Even so, many scientists still lean strongly on the theory that wet markets played a crucial role in triggering Covid-19. Although all eyes are on Yunnan and other parts of Southeast Asia as the most likely source of the pandemic, Hanage says “It’s not crazy” to suggest that Hubei Province in Wuhan may have been the location where SARS-CoV-2 was found occurred naturally.
In fact, scientists at the Wuhan Institute of Virology have found SARS-like coronaviruses in bats in Hubei. Although they haven’t systematically tested farm animals for coronavirus infections across the province, a little-known study after SARS found that the seven civets they tested on a farm in the province in 2004 all did. Relatives of SARS-CoV-1 were infected. Several research teams in China and the US are trying to find out where the animals got the virus from, whether coronavirus infection is more common in civet cats than previously thought and what impact this could have on our understanding of the origins of Covid-19.
But with no evidence of an animal infected with a coronavirus that is more than 99% identical to SARS-CoV-2, some scientists continue to argue against its natural origin.
One such critic is Alina Chan, a molecular biologist at the Broad Institute of MIT and Harvard (this publication is owned by MIT, but editorially independent). The key question, she said in a recent webinar organized by Science magazine, is how the virus got to Wuhan from caves more than a thousand miles away in China or other parts of Southeast Asia. “There is a very strong leadership of scientists in Wuhan who go to these places where they are [knew] They would find SARS virus and take them to Wuhan City like thousands of kilometers, ”she said. However, there is no evidence of such wildlife trafficking routes, she added.
Such a lack of clarity plagues the origins of SARS, says Linfa Wang, director of the emerging infectious diseases program at Duke National University in Singapore. The cave that spawned SARS-CoV-1’s closest bat relative is nearly 1,000 miles from the Guangdong market, where the first SARS cases arose – similar to the distance between Wuhan and the place where one of the closest Bat relative of SARS-CoV -2 was discovered.

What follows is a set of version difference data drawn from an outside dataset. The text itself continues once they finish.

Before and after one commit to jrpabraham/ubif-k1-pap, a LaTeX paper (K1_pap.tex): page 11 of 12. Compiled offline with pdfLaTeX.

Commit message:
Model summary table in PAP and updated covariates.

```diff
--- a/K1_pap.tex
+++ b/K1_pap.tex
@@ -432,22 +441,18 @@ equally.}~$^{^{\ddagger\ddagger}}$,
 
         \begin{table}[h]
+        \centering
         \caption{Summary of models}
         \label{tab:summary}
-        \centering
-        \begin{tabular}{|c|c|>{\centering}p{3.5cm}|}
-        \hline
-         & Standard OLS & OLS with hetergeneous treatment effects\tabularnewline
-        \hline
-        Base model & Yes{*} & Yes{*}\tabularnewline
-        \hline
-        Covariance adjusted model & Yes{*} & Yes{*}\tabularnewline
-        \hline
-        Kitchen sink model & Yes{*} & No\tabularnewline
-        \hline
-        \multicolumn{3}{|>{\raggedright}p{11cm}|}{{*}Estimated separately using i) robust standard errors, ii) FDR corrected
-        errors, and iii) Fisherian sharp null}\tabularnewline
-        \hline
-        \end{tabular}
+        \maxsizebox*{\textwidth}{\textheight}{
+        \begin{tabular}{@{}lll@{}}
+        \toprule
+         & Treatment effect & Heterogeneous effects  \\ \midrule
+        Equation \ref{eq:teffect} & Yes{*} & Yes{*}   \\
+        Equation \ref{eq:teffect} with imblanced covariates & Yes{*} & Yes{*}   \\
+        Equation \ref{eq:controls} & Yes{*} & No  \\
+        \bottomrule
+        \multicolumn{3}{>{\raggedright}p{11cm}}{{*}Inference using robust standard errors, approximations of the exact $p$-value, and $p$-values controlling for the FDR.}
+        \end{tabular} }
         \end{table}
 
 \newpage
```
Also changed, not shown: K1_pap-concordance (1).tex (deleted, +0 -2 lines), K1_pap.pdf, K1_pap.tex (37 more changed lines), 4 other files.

And it is becoming increasingly clear that people who have close contact with wildlife are infected with coronavirus much more often than previously thought.

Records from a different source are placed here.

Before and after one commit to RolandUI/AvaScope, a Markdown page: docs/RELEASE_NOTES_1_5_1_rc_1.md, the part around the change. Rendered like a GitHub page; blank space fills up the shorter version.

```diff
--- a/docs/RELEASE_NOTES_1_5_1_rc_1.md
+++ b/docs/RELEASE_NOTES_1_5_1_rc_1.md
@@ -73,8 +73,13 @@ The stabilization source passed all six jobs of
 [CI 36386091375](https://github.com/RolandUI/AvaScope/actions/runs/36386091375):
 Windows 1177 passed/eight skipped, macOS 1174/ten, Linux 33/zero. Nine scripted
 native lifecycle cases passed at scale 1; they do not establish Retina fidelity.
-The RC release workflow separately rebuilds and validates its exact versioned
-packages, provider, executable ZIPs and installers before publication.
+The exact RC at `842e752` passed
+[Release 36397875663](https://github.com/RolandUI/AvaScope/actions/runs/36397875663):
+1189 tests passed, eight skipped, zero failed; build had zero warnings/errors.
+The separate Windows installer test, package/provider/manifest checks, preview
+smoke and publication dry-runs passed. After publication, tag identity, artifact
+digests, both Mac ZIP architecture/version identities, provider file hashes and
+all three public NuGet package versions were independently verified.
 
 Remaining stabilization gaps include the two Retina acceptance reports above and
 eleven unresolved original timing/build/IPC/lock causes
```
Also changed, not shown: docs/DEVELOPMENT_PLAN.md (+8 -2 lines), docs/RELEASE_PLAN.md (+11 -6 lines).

“[Huanan] is much more likely than other scenarios based on what we now know. “
Studies show that up to 4% of people who live near bats and work closely with wildlife in southern China are infected with deadly animal-borne viruses, including coronaviruses. A Laotian and French team that discovered SARS-CoV-2’s closest relatives found that one in five bat handlers in Laos had antibodies to this coronavirus.
The majority of these spillover infections will die off on their own, researchers say. In a study published in Science in April, Worobey and his colleagues use computer simulations to show that an urban environment is crucial for the spread of SARS-CoV-2 to trigger major epidemics – without it it would die out very quickly.
“It is a hundred, if not a thousand times more likely” that a wildlife trafficker who was exposed to a SARS-CoV-2 precursor – either from bats or another species – brought the infection to Huanan than a researcher who passed samples Collecting bats came back to Wuhan with the pathogen and then brought it to Huanan, says Wang.
Worobey agrees. Based on a lot of evidence, he is now convinced that the connection between the pandemic and the Huanan market is not only real, but that a SARS-CoV-2 precursor has jumped from an animal to humans. “That’s far more likely than any other scenario we know today,” he says.
Preliminary findings from ongoing work by his group and others will help strengthen the case, he adds, “They’re all pointing in the same direction.”
Coverage for this article was supported by a grant from the Pulitzer Center.